(b) exposing a portion of the photoimagable polymeric photoresist layer to radiation energy to form a latent image in the photoresist layer; the exposed portions of the photoresist layers corresponding to wall portions of at least one packaging structure for the microelectrical, micromechanical, microelectromechanical (MEMS), or microfluidic component;

(c) removing the substrate from the bonded laminates;

(d) post exposure baking (PEB) the bonded laminates to crosslink the previously exposed areas of the films;

(e) developing the post exposure baked bonded laminates to remove the non-crosslinked portions of the first and second photoresist layers and leaving a resulting first side comprising the cross-linked portions corresponding to the packaging structure positioned on the first substrate;

(f) forming a second side comprising at least one microelectrical, micromechanical, microelectromechanical (MEMS), or microfluidic device on a third substrate;

(g) bonding the resulting first side of step (e) to the second side of step (f) so that each respective packaging structure overlaps each device and forms a bond with the third substrate; and

(h) removing the first substrate from the combined first and second sides.

Uses

The process of the present invention is generally applicable in the manufacture of enclosed micromechanical, microelectrical, or microelectromechanical (MEMS) components. In this process the active structures of the device are covered with a polymeric cavity which is strongly bonded to the device substrate and protects the active sites from the outside environment. In the process the active device is never brought into contact with potentially damaging liquids, chemicals, or other process materials. For further protection from the environment, the polymeric cavity can be further coated with other polymeric materials, glasses, ceramics or metal films which can act as moisture diffusion barriers, gas diffusion barriers, or provide improved hermeticity. This is a potentially low cost, wafer level packaging approach using a photoimagable resist which remains as a permanent protection over the active portions of the device. The method of the invention may be applied to make a variety of structures, but primarily cavities, caps, walls or channels covering active areas of a device structure.

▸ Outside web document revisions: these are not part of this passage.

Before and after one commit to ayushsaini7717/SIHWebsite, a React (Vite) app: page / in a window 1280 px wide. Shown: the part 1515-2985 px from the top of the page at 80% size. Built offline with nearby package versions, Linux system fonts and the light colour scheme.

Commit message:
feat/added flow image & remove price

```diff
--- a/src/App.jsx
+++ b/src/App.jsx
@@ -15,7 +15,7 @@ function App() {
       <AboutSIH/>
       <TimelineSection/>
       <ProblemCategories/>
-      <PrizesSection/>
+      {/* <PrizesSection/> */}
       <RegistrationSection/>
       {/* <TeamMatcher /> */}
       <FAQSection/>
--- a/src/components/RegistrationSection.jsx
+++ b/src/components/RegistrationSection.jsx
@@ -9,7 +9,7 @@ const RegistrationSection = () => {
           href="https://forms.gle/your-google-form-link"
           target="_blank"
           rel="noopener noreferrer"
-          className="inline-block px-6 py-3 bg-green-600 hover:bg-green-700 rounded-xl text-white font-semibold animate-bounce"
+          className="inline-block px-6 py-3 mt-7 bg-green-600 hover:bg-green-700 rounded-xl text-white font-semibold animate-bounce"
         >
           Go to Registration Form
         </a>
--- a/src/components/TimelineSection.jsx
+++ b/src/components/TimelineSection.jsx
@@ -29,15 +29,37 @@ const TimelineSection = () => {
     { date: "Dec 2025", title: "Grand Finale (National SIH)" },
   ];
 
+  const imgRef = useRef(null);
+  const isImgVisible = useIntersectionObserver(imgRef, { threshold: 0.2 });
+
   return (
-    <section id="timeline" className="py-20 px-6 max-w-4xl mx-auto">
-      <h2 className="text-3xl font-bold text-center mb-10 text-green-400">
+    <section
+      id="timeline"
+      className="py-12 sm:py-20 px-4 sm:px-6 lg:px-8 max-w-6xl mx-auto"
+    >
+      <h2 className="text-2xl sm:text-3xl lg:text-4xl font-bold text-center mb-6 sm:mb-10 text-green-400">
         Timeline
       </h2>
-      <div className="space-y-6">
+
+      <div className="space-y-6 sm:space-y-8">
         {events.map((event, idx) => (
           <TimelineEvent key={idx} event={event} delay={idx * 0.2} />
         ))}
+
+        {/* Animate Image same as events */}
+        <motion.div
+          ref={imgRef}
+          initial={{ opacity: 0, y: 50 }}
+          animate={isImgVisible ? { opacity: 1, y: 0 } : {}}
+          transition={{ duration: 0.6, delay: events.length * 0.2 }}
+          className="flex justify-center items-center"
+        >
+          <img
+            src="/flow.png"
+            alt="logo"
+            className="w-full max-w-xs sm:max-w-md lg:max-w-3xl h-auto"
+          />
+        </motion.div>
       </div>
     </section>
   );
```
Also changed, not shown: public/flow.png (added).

The process has been primarily designed for the packaging of various MEMS devices which can be of almost any size or height in the micron or millimeter range. It is also highly versatile in that the design can be readily changed to accommodate different designs or changes in the size or shape of the components to be protected. One of the most widely used current application of SU-8 is for RF MEMS packaging and this process is readily applied to this application as well as to other similar applications. Other typical MEMS devices for which it may be applicable are accelerometers, micromirrors, sensors or actuators containing cantilevers or other moving parts, pressure sensors, fluidic channels, biochemical reactors, chemical detectors, electronic noses, blood gas or pressure monitors, or implantable devices.

While the primary target application is MEMS packaging, this process can also be used for a wide number of micromechanical, microelectronic and optoelectronic applications in a similar manner for the protection or encapsulation of such devices. Particularly useful would be wafer level packaging applications including 3-D interconnects and chip stacking. Here the resulting polymeric cavity can provide both the protection of the lower level devices, the spacing between the layers and the bonding platform for the second and subsequent layers.

It can also be used as a low cost method to bond polymer components to a second substrate to prepare, for example, integrated biological separation or detection diagnostic devices. Many MEMS devices are, in fact, hybrid devices where different MEMS functionalities are brought together on a single device. The ability to bond already formed polymeric MEMS structures directly to a separation or diagnostic device, for example, without having to coat and process the polymeric component on the device may offer significant advantage in cost or manufacturing efficiency. Similarly a glass or metal component, for instance, may be bonded to a polymeric device to again generate such a hybrid MEMS structure.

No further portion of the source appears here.